### DATA PROVIDED

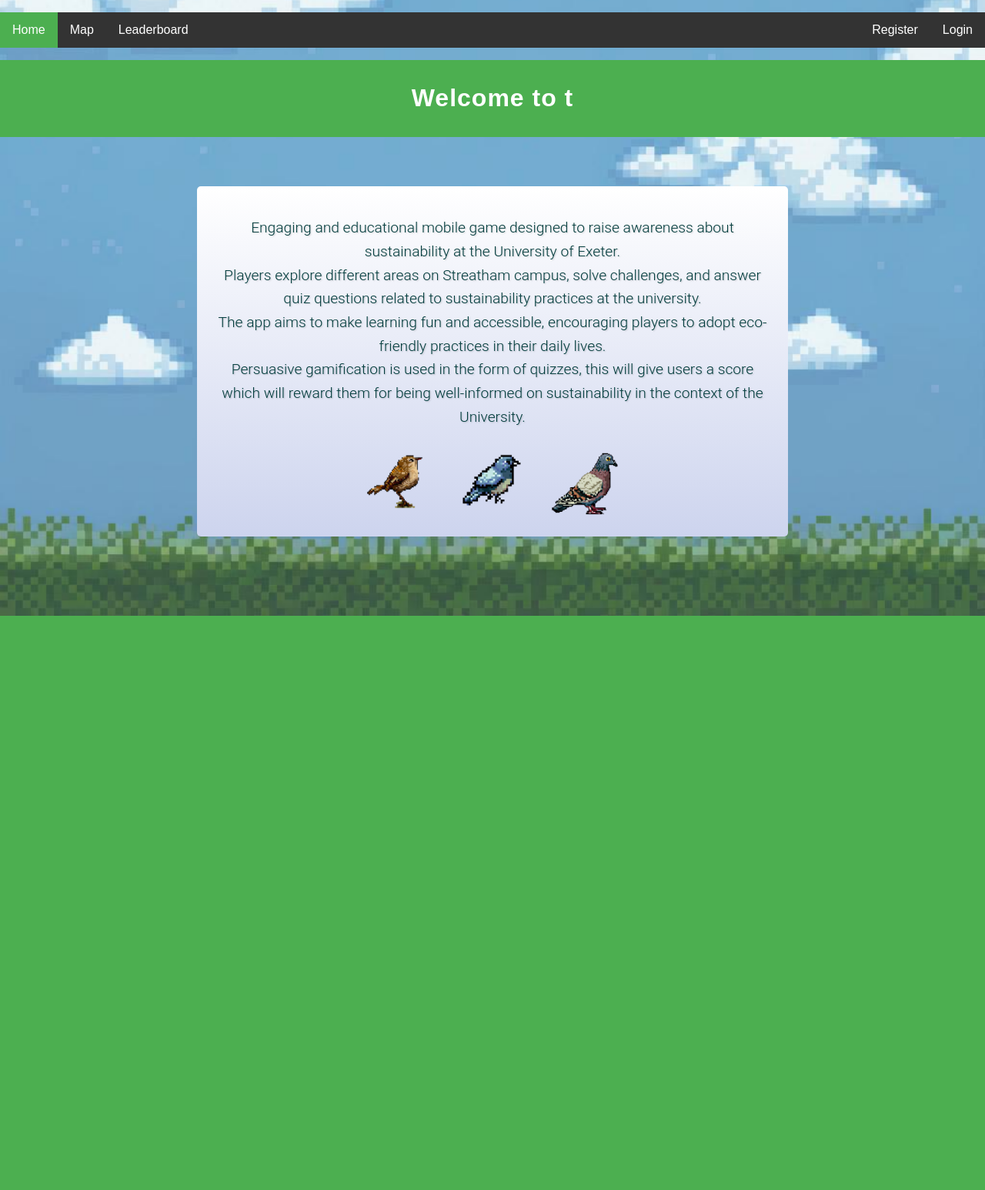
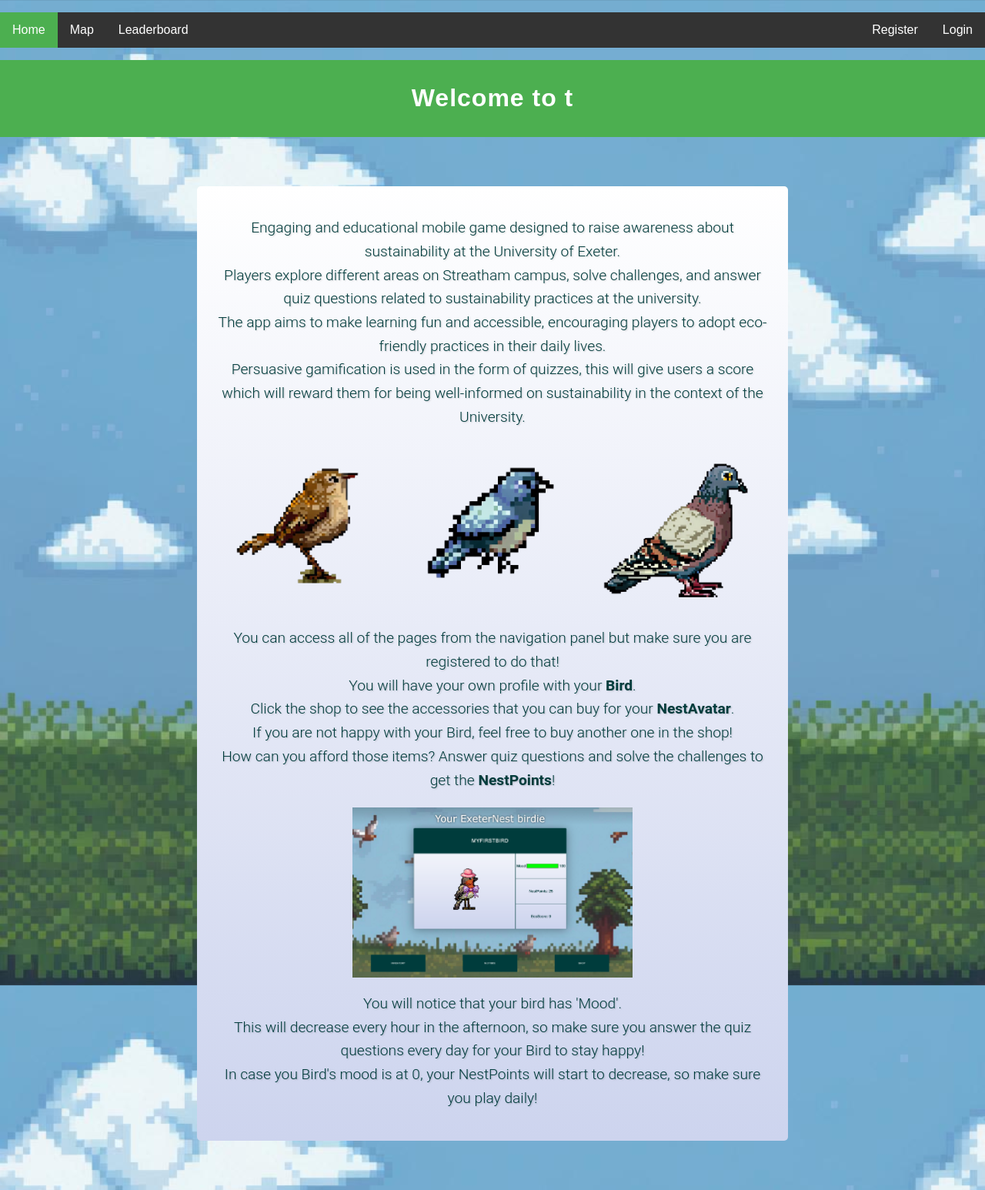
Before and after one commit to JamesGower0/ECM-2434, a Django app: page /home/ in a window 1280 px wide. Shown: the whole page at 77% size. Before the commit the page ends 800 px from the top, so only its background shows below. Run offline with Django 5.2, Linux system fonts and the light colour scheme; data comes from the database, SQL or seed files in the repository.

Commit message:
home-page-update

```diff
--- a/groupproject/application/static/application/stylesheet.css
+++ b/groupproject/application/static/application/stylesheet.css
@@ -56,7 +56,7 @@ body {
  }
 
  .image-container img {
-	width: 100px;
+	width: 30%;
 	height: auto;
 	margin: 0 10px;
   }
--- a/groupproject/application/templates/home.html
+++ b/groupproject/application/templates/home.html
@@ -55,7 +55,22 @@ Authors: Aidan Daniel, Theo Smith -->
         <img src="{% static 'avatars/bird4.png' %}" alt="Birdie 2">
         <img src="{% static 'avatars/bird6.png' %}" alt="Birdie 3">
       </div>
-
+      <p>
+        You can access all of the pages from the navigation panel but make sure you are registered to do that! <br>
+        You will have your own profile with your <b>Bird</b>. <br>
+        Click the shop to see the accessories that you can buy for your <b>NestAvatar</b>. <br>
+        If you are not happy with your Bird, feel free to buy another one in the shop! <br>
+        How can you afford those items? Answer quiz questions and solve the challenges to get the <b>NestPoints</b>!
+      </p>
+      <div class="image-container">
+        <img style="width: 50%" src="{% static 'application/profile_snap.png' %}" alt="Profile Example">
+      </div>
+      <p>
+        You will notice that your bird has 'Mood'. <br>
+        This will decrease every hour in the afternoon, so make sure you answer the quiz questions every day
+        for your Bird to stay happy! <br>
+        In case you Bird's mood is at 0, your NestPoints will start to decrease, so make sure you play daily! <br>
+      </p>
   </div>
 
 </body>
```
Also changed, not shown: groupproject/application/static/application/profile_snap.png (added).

### PROBLEM REQUIREMENTS
Please copy each line from the material above in which the string "will" appears.

### TASK ANSWER
+        You will have your own profile with your <b>Bird</b>. <br>
+        You will notice that your bird has 'Mood'. <br>
+        This will decrease every hour in the afternoon, so make sure you answer the quiz questions every day
+        In case you Bird's mood is at 0, your NestPoints will start to decrease, so make sure you play daily! <br>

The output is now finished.